*** Opening of Record extracts ***

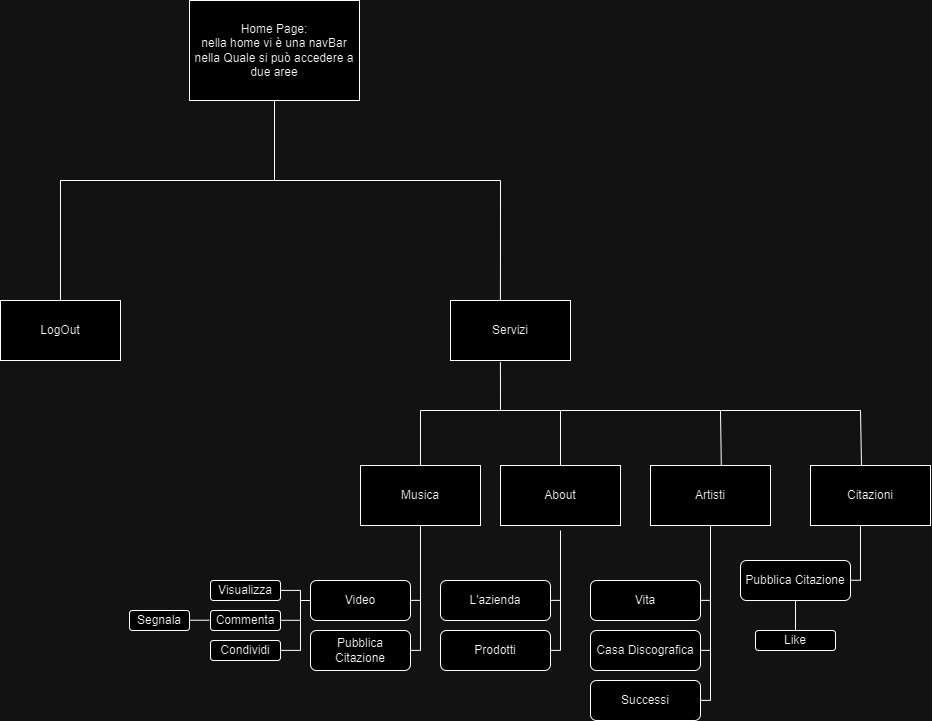
Earlier version of the draw.io export img/dipendenze2.png (matildezagnoni/Informatica-Umanistica). Source tidied: cells renumbered, new cells last; positions are measured from the earlier drawing's top-left corner, leaving out a move shared by most shapes.
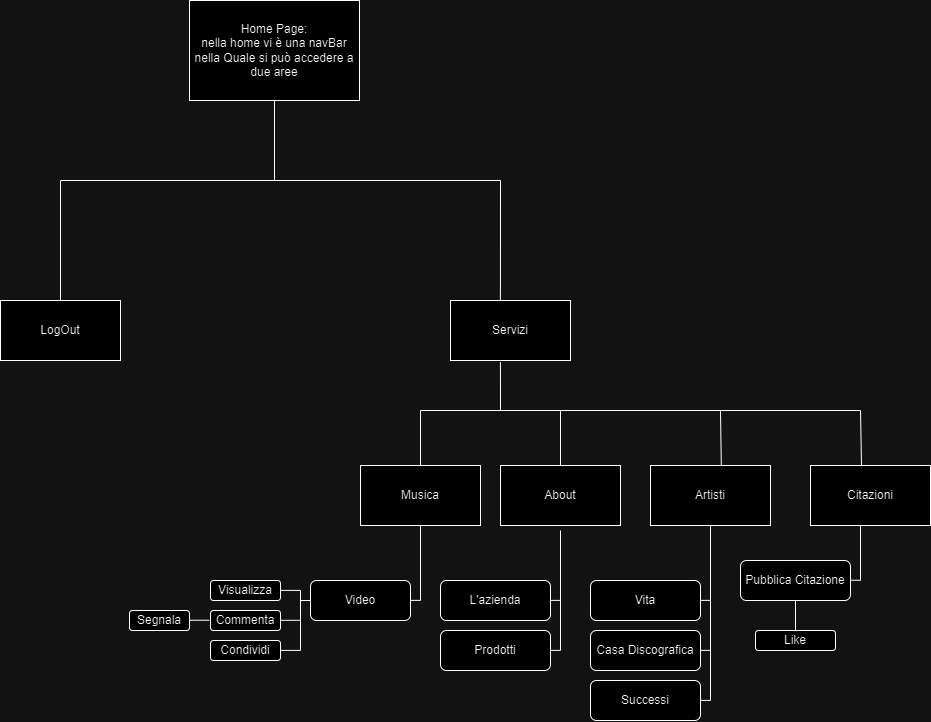
The same diagram one commit later.

Commit message:
modifiche wpp

The edit, as a diff of the source:
```diff
@@ -70,15 +70,12 @@
     </mxCell>
     <mxCell id="17" style="endArrow=none;html=1;rounded=0;entryX=0.5;entryY=1;entryDx=0;entryDy=0;" parent="1" edge="1" target="12">
       <mxGeometry relative="1" as="geometry">
-        <mxPoint x="420" y="650" as="sourcePoint" />
+        <mxPoint x="420" y="600" as="sourcePoint" />
       </mxGeometry>
     </mxCell>
     <mxCell id="18" value="Video" style="rounded=1;whiteSpace=wrap;html=1;" parent="1" vertex="1">
       <mxGeometry x="310" y="580" width="100" height="40" as="geometry" />
     </mxCell>
-    <mxCell id="19" value="Pubblica Citazione" style="rounded=1;whiteSpace=wrap;html=1;" parent="1" vertex="1">
-      <mxGeometry x="310" y="630" width="100" height="40" as="geometry" />
-    </mxCell>
     <mxCell id="20" style="endArrow=none;html=1;rounded=0;entryX=0.5;entryY=1;entryDx=0;entryDy=0;" parent="1" edge="1" target="16">
       <mxGeometry relative="1" as="geometry">
         <mxPoint x="710" y="700" as="sourcePoint" />
@@ -105,12 +102,6 @@
     <mxCell id="26" value="Prodotti" style="rounded=1;whiteSpace=wrap;html=1;" parent="1" vertex="1">
       <mxGeometry x="440" y="630" width="110" height="40" as="geometry" />
     </mxCell>
-    <mxCell id="27" style="endArrow=none;html=1;rounded=0;exitX=1;exitY=0.5;exitDx=0;exitDy=0;" parent="1" edge="1">
-      <mxGeometry relative="1" as="geometry">
-        <mxPoint x="410" y="649.9" as="sourcePoint" />
-        <mxPoint x="420" y="649.9" as="targetPoint" />
-      </mxGeometry>
-    </mxCell>
     <mxCell id="28" style="endArrow=none;html=1;rounded=0;exitX=1;exitY=0.5;exitDx=0;exitDy=0;" parent="1" edge="1">
       <mxGeometry relative="1" as="geometry">
         <mxPoint x="410" y="599.9" as="sourcePoint" />
```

*** Close of Record extracts ***

**Problem details**
Every line with the string "sourcePoint" in the material should be returned.

**Solution to the problem**
-        <mxPoint x="420" y="650" as="sourcePoint" />
+        <mxPoint x="420" y="600" as="sourcePoint" />
         <mxPoint x="710" y="700" as="sourcePoint" />
-        <mxPoint x="410" y="649.9" as="sourcePoint" />
         <mxPoint x="410" y="599.9" as="sourcePoint" />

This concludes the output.